» **EXERCISE**: Check each line of the entries below for the word "width", and copy out the ones that have it.

Version comparison data
________________________________________
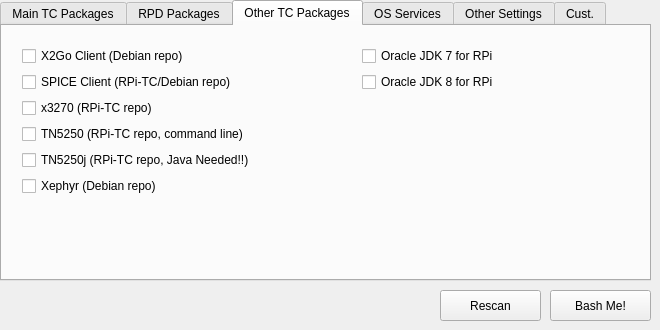
This is rpitc.ui in Gibbio/RPiTC_Builder as Qt 5 draws it before an edit. The edited form follows.
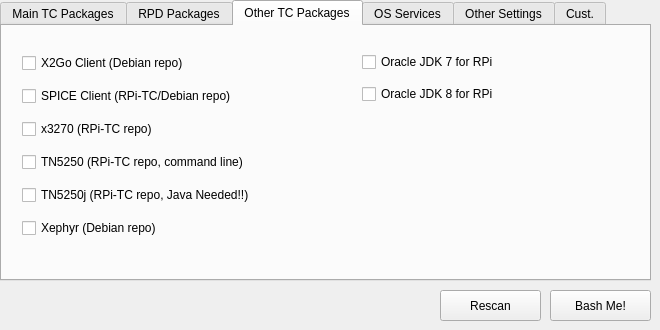
This is the edited form. The open tabs and pages were chosen to show the change. Icons and pictures are not drawn.

The edit to the form file:
```diff
--- a/rpitc.ui
+++ b/rpitc.ui
@@ -233,8 +233,8 @@
        <rect>
         <x>10</x>
         <y>10</y>
-        <width>297</width>
-        <height>176</height>
+        <width>320</width>
+        <height>224</height>
        </rect>
       </property>
       <layout class="QVBoxLayout" name="otherpkgs_verticalLayout">
@@ -323,8 +323,8 @@
        <rect>
         <x>350</x>
         <y>10</y>
-        <width>184</width>
-        <height>68</height>
+        <width>204</width>
+        <height>84</height>
        </rect>
       </property>
       <layout class="QVBoxLayout" name="java_verticalLayout">
```
Left out of the diff: 28 changed lines with no effect on the pictures.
________________________________________
» **OUTPUT**:
-        <width>297</width>
+        <width>320</width>
-        <width>184</width>
+        <width>204</width>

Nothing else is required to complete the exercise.